* Work to be completed *
Would you restate every entry that follows, word for word, and leave out the pictures?

* Data *
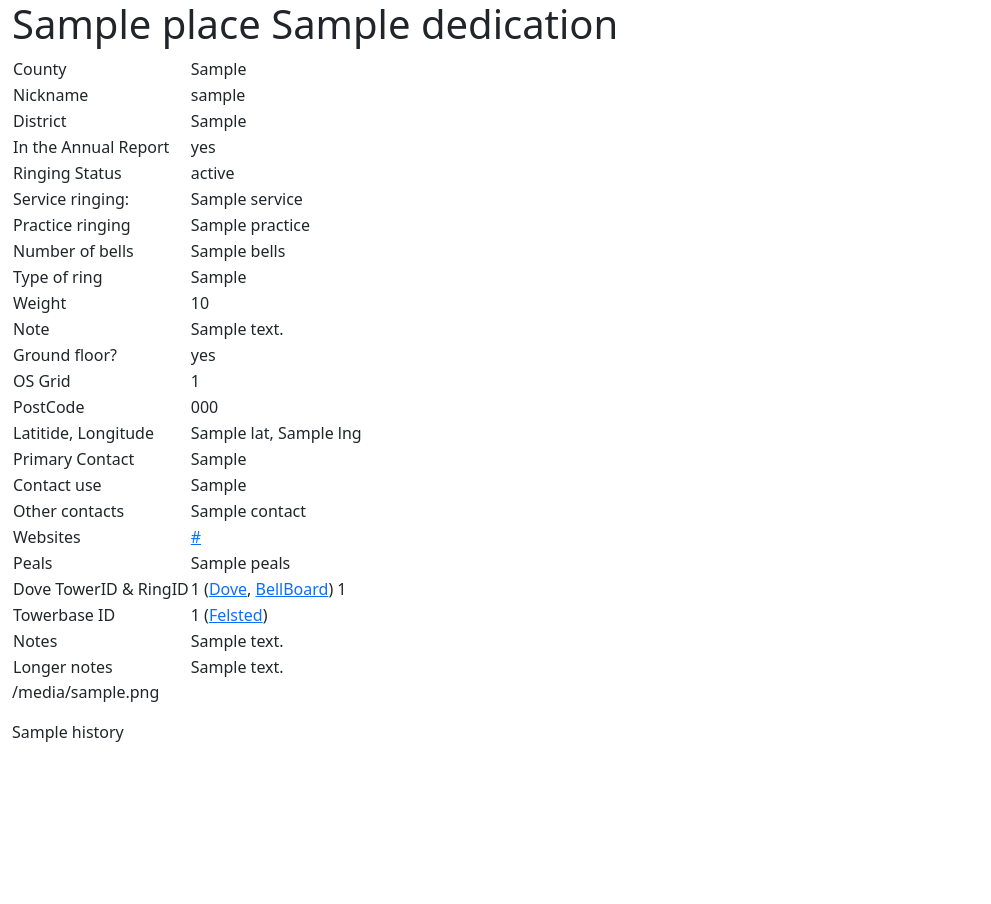
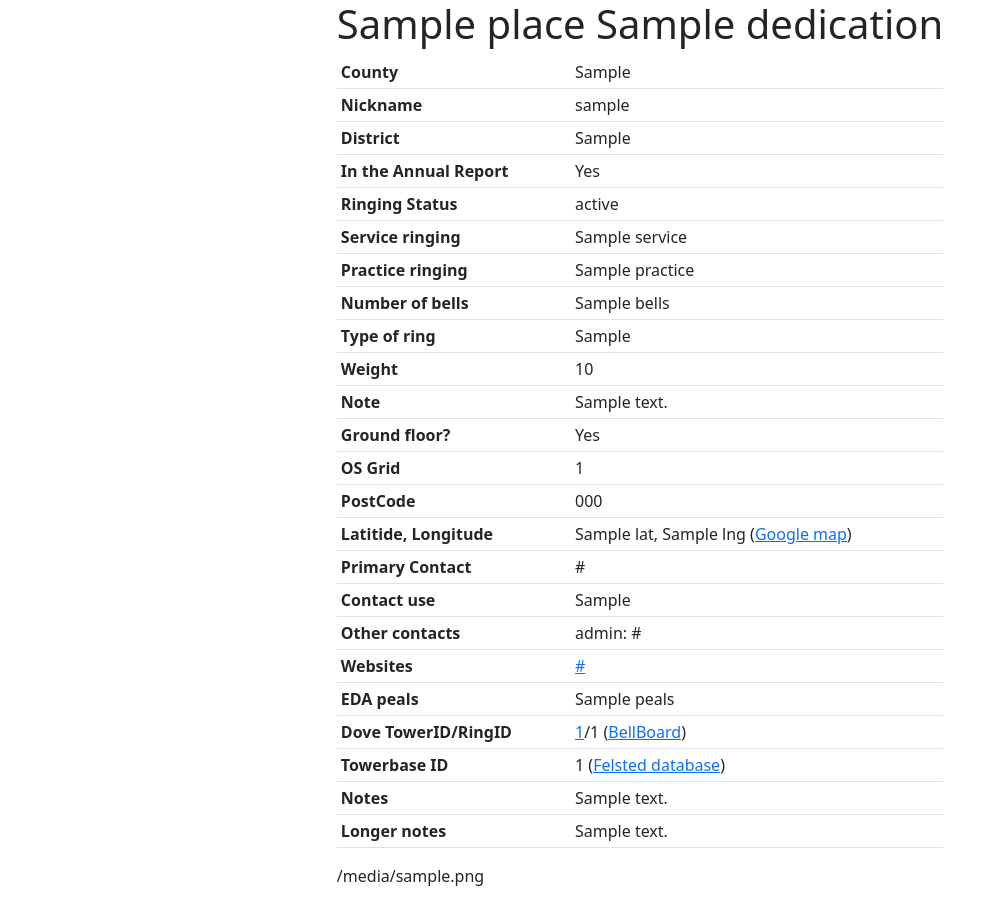
Before and after one commit to jw35/eda-django, a Django app: template eda/tower_database/templates/tower_database/tower_detail.html in a window 1280 px wide. Shown: the whole page, without its empty margins (0-991 px from the left). Before the commit the page ends 742 px from the top, so only its background shows below. Run offline with Django 5.2, Linux system fonts and the light colour scheme; the template is opened without the code that fills it: most values are stand-ins (such as "Sample title", 1, 10 or a date in 2020); some libraries are stand-ins or nearby versions.

Commit message:
Tidied 'public' pages

```diff
--- a/eda/tower_database/management/commands/reload_data.py
+++ b/eda/tower_database/management/commands/reload_data.py
@@ -20,8 +20,8 @@ easy_fields = (
     ('Note', 'note'),
     ('OS grid', 'os_grid'),
     ('Postcode', 'postcode'),
-    ('Lng', 'lat'),
-    ('Lat', 'lng'),
+    ('Lng', 'lng'),
+    ('Lat', 'lat'),
     ('Dove Tower ID', 'dove_towerid'),
     ('Dove Ring ID', 'dove_ringid'),
     ('TowerBase ID', 'towerbase_id'),
--- a/eda/tower_database/templates/tower_database/tower_detail.html
+++ b/eda/tower_database/templates/tower_database/tower_detail.html
@@ -4,118 +4,130 @@
 
 {% block content %}
 
+<div class="row justify-content-center">
+
+    <div class="col-auto">
+
 <h1>{{ tower.place }} {{ tower.dedication }}</h1>
 
-<table>
+<table class="table table-responsive table-sm">
 
-	<tr>
-		<td>County</td>
+	<tbody>
+
+	<tr class="text-start">
+		<td class="fw-bold">County</td>
 		<td>{{ tower.get_county_display }}</td>
 	</tr>
 	{% if tower.fulldedication %}
 	<tr>
-		<td>Full Dedication</td>
+		<td class="fw-bold">Full Dedication</td>
 		<td>{{ tower.full_dedication }}</td>
 	</tr>
 	{% endif %}
     {% if tower.nickname %}
 	<tr>
-		<td>Nickname</td>
+		<td class="fw-bold">Nickname</td>
 		<td>{{ tower.nickname }}</td>
 	</tr>
 	{% endif %}
 	<tr>
-		<td>District</td>
+		<td class="fw-bold">District</td>
 		<td>{{ tower.get_district_display }}</td>
 	</tr>
 	<tr>
-		<td>In the Annual Report</td>
-		<td>{{ tower.report|yesno }}</td>
+		<td class="fw-bold">In the Annual Report</td>
+		<td>{{ tower.report|yesno|capfirst }}</td>
 	</tr>
 	<tr>
-		<td>Ringing Status</td>
+		<td class="fw-bold">Ringing Status</td>
 		<td>{{ tower.get_ringing_status_display }}</td>
 	</tr>
 	<tr>
-		<td>Service ringing:</td>
+		<td class="fw-bold">Service ringing</td>
 		<td>{{ tower.service }}</td>
 	</tr>
 	<tr>
-		<td>Practice ringing</td>
+		<td class="fw-bold">Practice ringing</td>
 		<td>{{ tower.practice }}</td>
 	</tr>
 	<tr>
-		<td>Number of bells</td>
+		<td class="fw-bold">Number of bells</td>
 		<td>{{ tower.bells }}</td>
 	</tr>
 	<tr>
-		<td>Type of ring</td>
+		<td class="fw-bold">Type of ring</td>
 		<td>{{ tower.get_ring_type_display }}</td>
 	</tr>
 	<tr>
-		<td>Weight</td>
+		<td class="fw-bold">Weight</td>
 		<td>{{ tower.weight }}</td>
 	</tr>
 	<tr>
-		<td>Note</td>
+		<td class="fw-bold">Note</td>
 		<td>{{ tower.note }}</td>
 	</tr>
 	<tr>
-		<td>Ground floor?</td>
-		<td>{{ tower.gf|yesno }}</td>
+		<td class="fw-bold">Ground floor?</td>
+		<td>{{ tower.gf|yesno|capfirst }}</td>
 	</tr>
 	<tr>
-		<td>OS Grid</td>
+		<td class="fw-bold">OS Grid</td>
 		<td>{{ tower.os_grid }}</td>
 	</tr>
 	<tr>
-		<td>PostCode</td>
+		<td class="fw-bold">PostCode</td>
 		<td>{{ tower.postcode }}</td>
 	</tr>
 	<tr>
-		<td>Latitide, Longitude</td>
-		<td>{{ tower.lat }}, {{ tower.lng }}</td>
+		<td class="fw-bold">Latitide, Longitude</td>
+		<td>{{ tower.lat }}, {{ tower.lng }} (<a href="https://www.google.com/maps/search/?api=1&query={{ tower.lat }},{{ tower.lng }}">Google map</a>)</td>
 	</tr>
 	<tr>
-		<td>Primary Contact</td>
-		<td>{{ tower.primary_contct }}</td>
+		<td class="fw-bold">Primary Contact</td>
+		<td>{% if tower.contact_use != 'None' %}{{ tower.primary_contact.as_links }}{% endif %}</td>
 	</tr>
 	<tr>
-		<td>Contact use</td>
-		<td>{{ tower.get_contact_use_display }}</td>
+		<td class="fw-bold">Contact use</td>
+		<td>{% if tower.contact_use != 'None' %}{{ tower.contact_use }}{% endif %}</td>
 	</tr>
 	<tr>
-		<td>Other contacts</td>
-	    {% for other in tower.other_contacts.all %}
-		<td>{{ other.contact }}</td>
+		<td class="fw-bold">Other contacts</td>
+		<td>
+	    {% for other in other_contacts.all %}
+		{{ other.get_role_display }}: {{ other.contact.as_links }}<br>
 		{% endfor %}
+	    </td>
 	</tr>
     <tr>
-    	<td>Websites</td>
+    	<td class="fw-bold">Websites</td>
+    	<td>
     	{% for website in tower.website_set.all %}
-    	<td><a href="{{ website.website }}">{{ website.website }} </a></td>
+    	<a href="{{ website.website }}">{{ website.website }}</a><br>
     	{% endfor %}
+        </td>
     </tr>
 	<tr>
-		<td>Peals</td>
+		<td class="fw-bold">EDA peals</td>
 		<td>{{ tower.peals }}</td>
 	</tr>
 	<tr>
-		<td>Dove TowerID & RingID</td>
-		<td>{{ tower.dove_towerid }} (<a href="{{ tower.dove_link }}">Dove</a>, <a href="{{ tower.bellboard_link }}">BellBoard</a>) {{ tower.dove_ringid }}</td>
+		<td class="fw-bold">Dove TowerID/RingID</td>
+		<td><a href="{{ tower.dove_link }}">{{ tower.dove_towerid }}</a>/{{ tower.dove_ringid }} (<a href="{{ tower.bellboard_link }}">BellBoard</a>) </td>
 	</tr>
 	<tr>
-		<td>Towerbase ID</td>
-		<td>{{ tower.towerbase_ID }} (<a href="{{ tower.felstead_link }}">Felsted</a>)</td>
+		<td class="fw-bold">Towerbase ID</td>
+		<td>{{ tower.towerbase_id }} (<a href="{{ tower.felstead_link }}">Felsted database</a>)</td>
 	</tr>
 	<tr>
-		<td>Notes</td>
+		<td class="fw-bold">Notes</td>
 		<td>{{ tower.notes }}</td>
 	</tr>
     <tr>
-		<td>Longer notes</td>
+		<td class="fw-bold">Longer notes</td>
 		<td>{{ tower.long_notes }}</td>
 	</tr>
+
+</tbody>
 
 </table>
 
@@ -123,8 +135,13 @@
 <p>{{ photo.photo_tag }}</p>
 {% endfor %}
 
-<p>{{ tower.history }}</p>
+{% if user.is_superuser %}
+<p>[Admin only: <a href="{% url 'admin:tower_database_tower_change' tower.pk %}">Edit</a>]</p>
+{% endif %}
 
-</body>
+</div>
+
+</div>
+
 
 {% endblock %}
```
Also changed, not shown: eda/tower_database/models.py (+21 -1 lines), eda/tower_database/templates/tower_database/practice_list.html (+10 -0 lines), eda/tower_database/templates/tower_database/tower_list.html (+32 -11 lines), eda/tower_database/views.py (+6 -1 lines).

* Your response *
Before and after one commit to jw35/eda-django, a Django app: template eda/tower_database/templates/tower_database/tower_detail.html in a window 1280 px wide. Shown: the whole page, without its empty margins (0-991 px from the left). Before the commit the page ends 742 px from the top, so only its background shows below. Run offline with Django 5.2, Linux system fonts and the light colour scheme; the template is opened without the code that fills it: most values are stand-ins (such as "Sample title", 1, 10 or a date in 2020); some libraries are stand-ins or nearby versions.

Commit message:
Tidied 'public' pages

```diff
--- a/eda/tower_database/management/commands/reload_data.py
+++ b/eda/tower_database/management/commands/reload_data.py
@@ -20,8 +20,8 @@ easy_fields = (
     ('Note', 'note'),
     ('OS grid', 'os_grid'),
     ('Postcode', 'postcode'),
-    ('Lng', 'lat'),
-    ('Lat', 'lng'),
+    ('Lng', 'lng'),
+    ('Lat', 'lat'),
     ('Dove Tower ID', 'dove_towerid'),
     ('Dove Ring ID', 'dove_ringid'),
     ('TowerBase ID', 'towerbase_id'),
--- a/eda/tower_database/templates/tower_database/tower_detail.html
+++ b/eda/tower_database/templates/tower_database/tower_detail.html
@@ -4,118 +4,130 @@
 
 {% block content %}
 
+<div class="row justify-content-center">
+
+    <div class="col-auto">
+
 <h1>{{ tower.place }} {{ tower.dedication }}</h1>
 
-<table>
+<table class="table table-responsive table-sm">
 
-	<tr>
-		<td>County</td>
+	<tbody>
+
+	<tr class="text-start">
+		<td class="fw-bold">County</td>
 		<td>{{ tower.get_county_display }}</td>
 	</tr>
 	{% if tower.fulldedication %}
 	<tr>
-		<td>Full Dedication</td>
+		<td class="fw-bold">Full Dedication</td>
 		<td>{{ tower.full_dedication }}</td>
 	</tr>
 	{% endif %}
     {% if tower.nickname %}
 	<tr>
-		<td>Nickname</td>
+		<td class="fw-bold">Nickname</td>
 		<td>{{ tower.nickname }}</td>
 	</tr>
 	{% endif %}
 	<tr>
-		<td>District</td>
+		<td class="fw-bold">District</td>
 		<td>{{ tower.get_district_display }}</td>
 	</tr>
 	<tr>
-		<td>In the Annual Report</td>
-		<td>{{ tower.report|yesno }}</td>
+		<td class="fw-bold">In the Annual Report</td>
+		<td>{{ tower.report|yesno|capfirst }}</td>
 	</tr>
 	<tr>
-		<td>Ringing Status</td>
+		<td class="fw-bold">Ringing Status</td>
 		<td>{{ tower.get_ringing_status_display }}</td>
 	</tr>
 	<tr>
-		<td>Service ringing:</td>
+		<td class="fw-bold">Service ringing</td>
 		<td>{{ tower.service }}</td>
 	</tr>
 	<tr>
-		<td>Practice ringing</td>
+		<td class="fw-bold">Practice ringing</td>
 		<td>{{ tower.practice }}</td>
 	</tr>
 	<tr>
-		<td>Number of bells</td>
+		<td class="fw-bold">Number of bells</td>
 		<td>{{ tower.bells }}</td>
 	</tr>
 	<tr>
-		<td>Type of ring</td>
+		<td class="fw-bold">Type of ring</td>
 		<td>{{ tower.get_ring_type_display }}</td>
 	</tr>
 	<tr>
-		<td>Weight</td>
+		<td class="fw-bold">Weight</td>
 		<td>{{ tower.weight }}</td>
 	</tr>
 	<tr>
-		<td>Note</td>
+		<td class="fw-bold">Note</td>
 		<td>{{ tower.note }}</td>
 	</tr>
 	<tr>
-		<td>Ground floor?</td>
-		<td>{{ tower.gf|yesno }}</td>
+		<td class="fw-bold">Ground floor?</td>
+		<td>{{ tower.gf|yesno|capfirst }}</td>
 	</tr>
 	<tr>
-		<td>OS Grid</td>
+		<td class="fw-bold">OS Grid</td>
 		<td>{{ tower.os_grid }}</td>
 	</tr>
 	<tr>
-		<td>PostCode</td>
+		<td class="fw-bold">PostCode</td>
 		<td>{{ tower.postcode }}</td>
 	</tr>
 	<tr>
-		<td>Latitide, Longitude</td>
-		<td>{{ tower.lat }}, {{ tower.lng }}</td>
+		<td class="fw-bold">Latitide, Longitude</td>
+		<td>{{ tower.lat }}, {{ tower.lng }} (<a href="https://www.google.com/maps/search/?api=1&query={{ tower.lat }},{{ tower.lng }}">Google map</a>)</td>
 	</tr>
 	<tr>
-		<td>Primary Contact</td>
-		<td>{{ tower.primary_contct }}</td>
+		<td class="fw-bold">Primary Contact</td>
+		<td>{% if tower.contact_use != 'None' %}{{ tower.primary_contact.as_links }}{% endif %}</td>
 	</tr>
 	<tr>
-		<td>Contact use</td>
-		<td>{{ tower.get_contact_use_display }}</td>
+		<td class="fw-bold">Contact use</td>
+		<td>{% if tower.contact_use != 'None' %}{{ tower.contact_use }}{% endif %}</td>
 	</tr>
 	<tr>
-		<td>Other contacts</td>
-	    {% for other in tower.other_contacts.all %}
-		<td>{{ other.contact }}</td>
+		<td class="fw-bold">Other contacts</td>
+		<td>
+	    {% for other in other_contacts.all %}
+		{{ other.get_role_display }}: {{ other.contact.as_links }}<br>
 		{% endfor %}
+	    </td>
 	</tr>
     <tr>
-    	<td>Websites</td>
+    	<td class="fw-bold">Websites</td>
+    	<td>
     	{% for website in tower.website_set.all %}
-    	<td><a href="{{ website.website }}">{{ website.website }} </a></td>
+    	<a href="{{ website.website }}">{{ website.website }}</a><br>
     	{% endfor %}
+        </td>
     </tr>
 	<tr>
-		<td>Peals</td>
+		<td class="fw-bold">EDA peals</td>
 		<td>{{ tower.peals }}</td>
 	</tr>
 	<tr>
-		<td>Dove TowerID & RingID</td>
-		<td>{{ tower.dove_towerid }} (<a href="{{ tower.dove_link }}">Dove</a>, <a href="{{ tower.bellboard_link }}">BellBoard</a>) {{ tower.dove_ringid }}</td>
+		<td class="fw-bold">Dove TowerID/RingID</td>
+		<td><a href="{{ tower.dove_link }}">{{ tower.dove_towerid }}</a>/{{ tower.dove_ringid }} (<a href="{{ tower.bellboard_link }}">BellBoard</a>) </td>
 	</tr>
 	<tr>
-		<td>Towerbase ID</td>
-		<td>{{ tower.towerbase_ID }} (<a href="{{ tower.felstead_link }}">Felsted</a>)</td>
+		<td class="fw-bold">Towerbase ID</td>
+		<td>{{ tower.towerbase_id }} (<a href="{{ tower.felstead_link }}">Felsted database</a>)</td>
 	</tr>
 	<tr>
-		<td>Notes</td>
+		<td class="fw-bold">Notes</td>
 		<td>{{ tower.notes }}</td>
 	</tr>
     <tr>
-		<td>Longer notes</td>
+		<td class="fw-bold">Longer notes</td>
 		<td>{{ tower.long_notes }}</td>
 	</tr>
+
+</tbody>
 
 </table>
 
@@ -123,8 +135,13 @@
 <p>{{ photo.photo_tag }}</p>
 {% endfor %}
 
-<p>{{ tower.history }}</p>
+{% if user.is_superuser %}
+<p>[Admin only: <a href="{% url 'admin:tower_database_tower_change' tower.pk %}">Edit</a>]</p>
+{% endif %}
 
-</body>
+</div>
+
+</div>
+
 
 {% endblock %}
```
Also changed, not shown: eda/tower_database/models.py (+21 -1 lines), eda/tower_database/templates/tower_database/practice_list.html (+10 -0 lines), eda/tower_database/templates/tower_database/tower_list.html (+32 -11 lines), eda/tower_database/views.py (+6 -1 lines).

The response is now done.